- Exercise objective
Each record below must be returned exactly, with no line left out.

[Data items]
———
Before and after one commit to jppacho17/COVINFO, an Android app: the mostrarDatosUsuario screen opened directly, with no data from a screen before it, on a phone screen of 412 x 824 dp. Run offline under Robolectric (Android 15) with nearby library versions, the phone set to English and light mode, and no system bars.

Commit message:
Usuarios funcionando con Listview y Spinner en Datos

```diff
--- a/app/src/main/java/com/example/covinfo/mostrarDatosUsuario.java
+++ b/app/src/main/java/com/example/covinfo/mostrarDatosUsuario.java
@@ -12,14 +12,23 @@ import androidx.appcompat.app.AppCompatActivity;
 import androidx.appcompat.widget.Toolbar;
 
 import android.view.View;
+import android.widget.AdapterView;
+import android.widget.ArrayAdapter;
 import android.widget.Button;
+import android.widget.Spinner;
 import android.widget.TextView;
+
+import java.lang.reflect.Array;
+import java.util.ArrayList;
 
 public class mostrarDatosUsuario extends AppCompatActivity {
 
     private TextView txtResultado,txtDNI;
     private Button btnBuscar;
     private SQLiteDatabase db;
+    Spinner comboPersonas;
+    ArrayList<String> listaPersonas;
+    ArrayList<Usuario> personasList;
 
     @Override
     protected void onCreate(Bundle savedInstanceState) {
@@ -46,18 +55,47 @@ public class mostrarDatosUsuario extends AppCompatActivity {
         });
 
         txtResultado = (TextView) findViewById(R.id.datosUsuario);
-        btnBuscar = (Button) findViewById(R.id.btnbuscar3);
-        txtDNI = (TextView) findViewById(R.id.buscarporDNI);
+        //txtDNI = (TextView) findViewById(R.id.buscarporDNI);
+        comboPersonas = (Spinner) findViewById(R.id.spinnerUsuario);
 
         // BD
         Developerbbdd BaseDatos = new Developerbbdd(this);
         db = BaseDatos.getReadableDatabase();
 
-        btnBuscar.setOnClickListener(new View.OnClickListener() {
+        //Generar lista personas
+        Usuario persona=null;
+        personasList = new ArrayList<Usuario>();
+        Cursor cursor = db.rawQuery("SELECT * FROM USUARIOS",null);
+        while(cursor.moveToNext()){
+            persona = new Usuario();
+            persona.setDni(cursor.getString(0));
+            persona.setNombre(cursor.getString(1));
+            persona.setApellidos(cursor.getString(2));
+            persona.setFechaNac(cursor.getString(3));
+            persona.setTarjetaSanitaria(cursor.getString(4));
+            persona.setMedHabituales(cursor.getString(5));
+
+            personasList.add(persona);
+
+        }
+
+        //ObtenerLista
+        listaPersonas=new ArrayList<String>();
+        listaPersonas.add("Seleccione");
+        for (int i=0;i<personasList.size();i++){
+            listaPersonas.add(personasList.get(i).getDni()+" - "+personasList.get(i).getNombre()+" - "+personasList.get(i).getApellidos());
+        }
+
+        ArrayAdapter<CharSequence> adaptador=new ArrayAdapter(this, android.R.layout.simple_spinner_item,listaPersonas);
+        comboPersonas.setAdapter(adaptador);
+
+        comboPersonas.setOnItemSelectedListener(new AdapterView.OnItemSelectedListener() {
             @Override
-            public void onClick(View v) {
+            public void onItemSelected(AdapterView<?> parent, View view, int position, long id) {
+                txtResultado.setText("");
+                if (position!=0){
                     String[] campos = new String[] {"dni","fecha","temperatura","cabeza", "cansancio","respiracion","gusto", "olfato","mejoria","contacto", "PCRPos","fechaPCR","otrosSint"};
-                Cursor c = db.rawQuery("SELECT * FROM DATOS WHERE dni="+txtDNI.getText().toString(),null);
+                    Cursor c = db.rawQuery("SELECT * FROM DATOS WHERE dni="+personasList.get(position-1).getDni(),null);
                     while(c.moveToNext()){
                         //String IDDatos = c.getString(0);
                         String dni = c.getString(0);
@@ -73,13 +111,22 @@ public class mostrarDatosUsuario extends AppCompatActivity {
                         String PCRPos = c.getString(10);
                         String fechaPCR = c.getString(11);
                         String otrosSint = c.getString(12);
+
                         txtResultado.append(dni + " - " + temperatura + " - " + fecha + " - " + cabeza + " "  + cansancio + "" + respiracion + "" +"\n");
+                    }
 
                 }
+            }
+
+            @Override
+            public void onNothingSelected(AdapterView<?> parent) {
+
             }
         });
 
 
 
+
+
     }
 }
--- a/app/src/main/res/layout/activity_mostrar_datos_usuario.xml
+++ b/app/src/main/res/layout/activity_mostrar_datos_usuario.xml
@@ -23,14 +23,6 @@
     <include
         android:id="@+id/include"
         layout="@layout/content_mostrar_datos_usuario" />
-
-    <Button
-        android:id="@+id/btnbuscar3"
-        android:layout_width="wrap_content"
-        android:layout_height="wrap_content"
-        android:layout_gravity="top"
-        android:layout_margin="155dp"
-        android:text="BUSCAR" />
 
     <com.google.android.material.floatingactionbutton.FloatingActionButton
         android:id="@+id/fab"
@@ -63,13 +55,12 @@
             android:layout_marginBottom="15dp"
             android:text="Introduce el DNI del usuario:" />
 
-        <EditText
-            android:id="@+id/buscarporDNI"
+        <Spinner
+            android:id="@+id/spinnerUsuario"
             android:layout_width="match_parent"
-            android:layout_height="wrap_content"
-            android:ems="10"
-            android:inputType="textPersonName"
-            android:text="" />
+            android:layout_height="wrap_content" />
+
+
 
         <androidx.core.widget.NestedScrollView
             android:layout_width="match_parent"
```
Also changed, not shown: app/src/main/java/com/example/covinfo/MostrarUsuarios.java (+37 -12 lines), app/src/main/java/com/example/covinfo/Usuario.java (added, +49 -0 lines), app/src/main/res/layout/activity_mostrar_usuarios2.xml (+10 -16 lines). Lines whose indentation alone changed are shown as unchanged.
———
- Solution to this exercise
Before and after one commit to jppacho17/COVINFO, an Android app: the mostrarDatosUsuario screen opened directly, with no data from a screen before it, on a phone screen of 412 x 824 dp. Run offline under Robolectric (Android 15) with nearby library versions, the phone set to English and light mode, and no system bars.

Commit message:
Usuarios funcionando con Listview y Spinner en Datos

```diff
--- a/app/src/main/java/com/example/covinfo/mostrarDatosUsuario.java
+++ b/app/src/main/java/com/example/covinfo/mostrarDatosUsuario.java
@@ -12,14 +12,23 @@ import androidx.appcompat.app.AppCompatActivity;
 import androidx.appcompat.widget.Toolbar;
 
 import android.view.View;
+import android.widget.AdapterView;
+import android.widget.ArrayAdapter;
 import android.widget.Button;
+import android.widget.Spinner;
 import android.widget.TextView;
+
+import java.lang.reflect.Array;
+import java.util.ArrayList;
 
 public class mostrarDatosUsuario extends AppCompatActivity {
 
     private TextView txtResultado,txtDNI;
     private Button btnBuscar;
     private SQLiteDatabase db;
+    Spinner comboPersonas;
+    ArrayList<String> listaPersonas;
+    ArrayList<Usuario> personasList;
 
     @Override
     protected void onCreate(Bundle savedInstanceState) {
@@ -46,18 +55,47 @@ public class mostrarDatosUsuario extends AppCompatActivity {
         });
 
         txtResultado = (TextView) findViewById(R.id.datosUsuario);
-        btnBuscar = (Button) findViewById(R.id.btnbuscar3);
-        txtDNI = (TextView) findViewById(R.id.buscarporDNI);
+        //txtDNI = (TextView) findViewById(R.id.buscarporDNI);
+        comboPersonas = (Spinner) findViewById(R.id.spinnerUsuario);
 
         // BD
         Developerbbdd BaseDatos = new Developerbbdd(this);
         db = BaseDatos.getReadableDatabase();
 
-        btnBuscar.setOnClickListener(new View.OnClickListener() {
+        //Generar lista personas
+        Usuario persona=null;
+        personasList = new ArrayList<Usuario>();
+        Cursor cursor = db.rawQuery("SELECT * FROM USUARIOS",null);
+        while(cursor.moveToNext()){
+            persona = new Usuario();
+            persona.setDni(cursor.getString(0));
+            persona.setNombre(cursor.getString(1));
+            persona.setApellidos(cursor.getString(2));
+            persona.setFechaNac(cursor.getString(3));
+            persona.setTarjetaSanitaria(cursor.getString(4));
+            persona.setMedHabituales(cursor.getString(5));
+
+            personasList.add(persona);
+
+        }
+
+        //ObtenerLista
+        listaPersonas=new ArrayList<String>();
+        listaPersonas.add("Seleccione");
+        for (int i=0;i<personasList.size();i++){
+            listaPersonas.add(personasList.get(i).getDni()+" - "+personasList.get(i).getNombre()+" - "+personasList.get(i).getApellidos());
+        }
+
+        ArrayAdapter<CharSequence> adaptador=new ArrayAdapter(this, android.R.layout.simple_spinner_item,listaPersonas);
+        comboPersonas.setAdapter(adaptador);
+
+        comboPersonas.setOnItemSelectedListener(new AdapterView.OnItemSelectedListener() {
             @Override
-            public void onClick(View v) {
+            public void onItemSelected(AdapterView<?> parent, View view, int position, long id) {
+                txtResultado.setText("");
+                if (position!=0){
                     String[] campos = new String[] {"dni","fecha","temperatura","cabeza", "cansancio","respiracion","gusto", "olfato","mejoria","contacto", "PCRPos","fechaPCR","otrosSint"};
-                Cursor c = db.rawQuery("SELECT * FROM DATOS WHERE dni="+txtDNI.getText().toString(),null);
+                    Cursor c = db.rawQuery("SELECT * FROM DATOS WHERE dni="+personasList.get(position-1).getDni(),null);
                     while(c.moveToNext()){
                         //String IDDatos = c.getString(0);
                         String dni = c.getString(0);
@@ -73,13 +111,22 @@ public class mostrarDatosUsuario extends AppCompatActivity {
                         String PCRPos = c.getString(10);
                         String fechaPCR = c.getString(11);
                         String otrosSint = c.getString(12);
+
                         txtResultado.append(dni + " - " + temperatura + " - " + fecha + " - " + cabeza + " "  + cansancio + "" + respiracion + "" +"\n");
+                    }
 
                 }
+            }
+
+            @Override
+            public void onNothingSelected(AdapterView<?> parent) {
+
             }
         });
 
 
 
+
+
     }
 }
--- a/app/src/main/res/layout/activity_mostrar_datos_usuario.xml
+++ b/app/src/main/res/layout/activity_mostrar_datos_usuario.xml
@@ -23,14 +23,6 @@
     <include
         android:id="@+id/include"
         layout="@layout/content_mostrar_datos_usuario" />
-
-    <Button
-        android:id="@+id/btnbuscar3"
-        android:layout_width="wrap_content"
-        android:layout_height="wrap_content"
-        android:layout_gravity="top"
-        android:layout_margin="155dp"
-        android:text="BUSCAR" />
 
     <com.google.android.material.floatingactionbutton.FloatingActionButton
         android:id="@+id/fab"
@@ -63,13 +55,12 @@
             android:layout_marginBottom="15dp"
             android:text="Introduce el DNI del usuario:" />
 
-        <EditText
-            android:id="@+id/buscarporDNI"
+        <Spinner
+            android:id="@+id/spinnerUsuario"
             android:layout_width="match_parent"
-            android:layout_height="wrap_content"
-            android:ems="10"
-            android:inputType="textPersonName"
-            android:text="" />
+            android:layout_height="wrap_content" />
+
+
 
         <androidx.core.widget.NestedScrollView
             android:layout_width="match_parent"
```
Also changed, not shown: app/src/main/java/com/example/covinfo/MostrarUsuarios.java (+37 -12 lines), app/src/main/java/com/example/covinfo/Usuario.java (added, +49 -0 lines), app/src/main/res/layout/activity_mostrar_usuarios2.xml (+10 -16 lines). Lines whose indentation alone changed are shown as unchanged.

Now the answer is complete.